Board, Assoc. Should work together
This letter is not intended to agree or disagree with the decision to raze the A.N. Myers house, but rather to ask a few questions and to make some comments.
It is not clear to me whether the $1 million figure is for basic repairs to use the house as an exhibition hall for items in storage and future acquisitions or to return it to its former appearance as a house.
I also have heard nothing about the intention of the use of the land if the house is razed. Would another structure be built? I have been told the trustees have known for two months they planned to raze the house, while the museum website was telling of renovation.
Were there any plans to notify the Historical Society membership of the demolition plans before the wrecking ball arrived?
As I understand it, the members of the Center Street Association plan to hire a restoration architect at heir own expense for a second opinion for the restoration and the trustees have agreed to wait until his assessment before demolition.
In 1976, when Alta Sims did the research which led to the acceptance of this street on the National Register as a Historic District, she consulted with Jeff Darby, who was with the Ohio Historic Preservation Office.

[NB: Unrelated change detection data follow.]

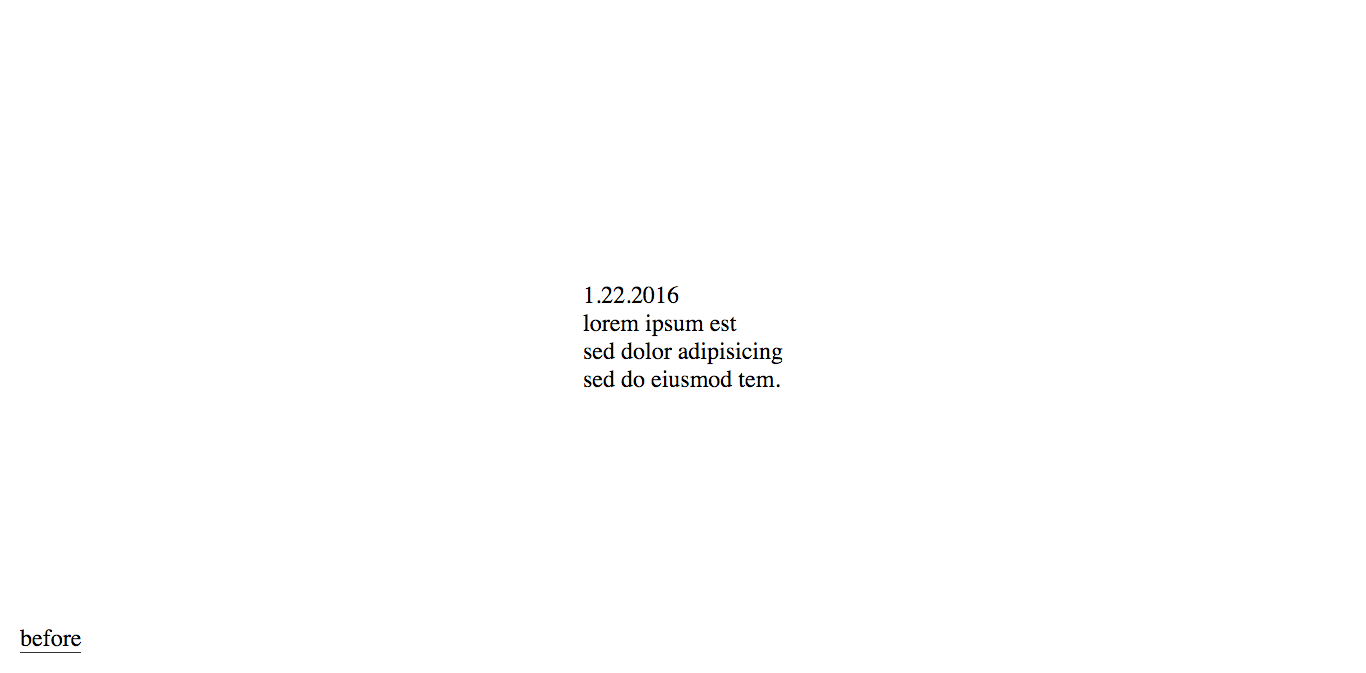
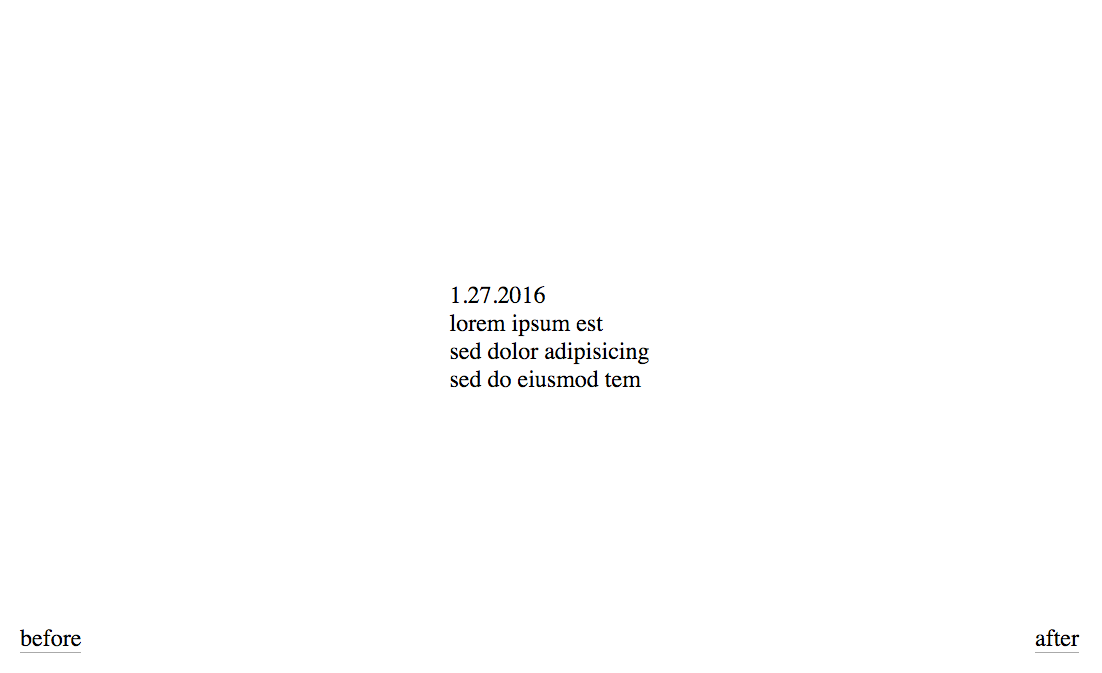
Button hover effects, more responsiveness, new screenshot

Changed region(s): [[0.4011, 0.4056, 0.5862, 0.5929], [0.0, 0.9361, 0.0926, 0.9673], [0.9256, 0.9361, 0.9873, 0.9673]]

diff --git a/style.css b/style.css
@@ -4,7 +4,7 @@ Theme URI: https://wordpress.org/themes/minim/
 Author: Erik Boesen
 Author URI: http://erikboesen.com/
 Description: Hyper-hyper-hyper-minimalistic theme.
-Version: 1.0
+Version: 1.1
 License: GNU General Public License v2 or later
 License URI: http://www.gnu.org/licenses/gpl-2.0.html
 Tags: minimalistic, minimal, minimalist, poem, poetry
@@ -21,7 +21,7 @@ body {
 body {
     margin: 0;
     font-family: serif;
-    font-size: 24px;
+    font-size: 1.5em;
     display: flex;
     justify-content: center;
     align-items: center;
@@ -32,7 +32,13 @@ body {
     bottom: 20px;
     color: inherit;
     text-decoration: none;
-    border-bottom: solid 1px #333;
+    border-bottom: solid 1px #aaa;
+    transition: .6s;
+}
+#before a:hover,
+#after a:hover {
+    border-bottom-color: #333;
+    transition: .5s;
 }
 #before a {
     left: 20px;

diff --git a/index.php b/index.php
@@ -3,6 +3,7 @@
 <head>
 	<meta charset="utf-8">
     <title>haiku</title>
+    <meta name="viewport" content="width=device-width, initial-scale=1">
     <link rel="stylesheet" href="<?php bloginfo('stylesheet_url'); ?>">
 </head>
 

diff --git a/README.md b/README.md
@@ -5,6 +5,6 @@ Haiku is a hyper-hyper-hyper-minimalistic theme for WordPress blogs. Originally 
 ---
 
 Features:
-* Ridiculously low footprint and page sizes (just over 1KB)
+* Ridiculously low footprint and page sizes (~1KB)
 * 100% responsive
 * No custom fonts or external resources and still looks beautiful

He called it “A veritable textbook of architectural styles.”
Just as European cities have an “Old Town” it seems important attempts be made to maintain a part of Ashland as it used to be. I would hope the trustees would share this vision. I commend those homeowners in the District who have maintained their properties well.
To the best of my knowledge, it has never been publicized Bill Wiley left the museum $3 million in stocks, according to the executor of his estate.
Anyone who knew Bill knew of his love for Ashland. At one point he had a parlor set re-upholstered and gave it to the museum because it had been in his family for generations and he didn’t want it sold and moved out of town.
I believe the goals of the Historical Society Board of Trustees, Museum employees and the Center Street Association should be similar and hope they can find a way to be “good neighbors.” The first step towards this goal is “communication.”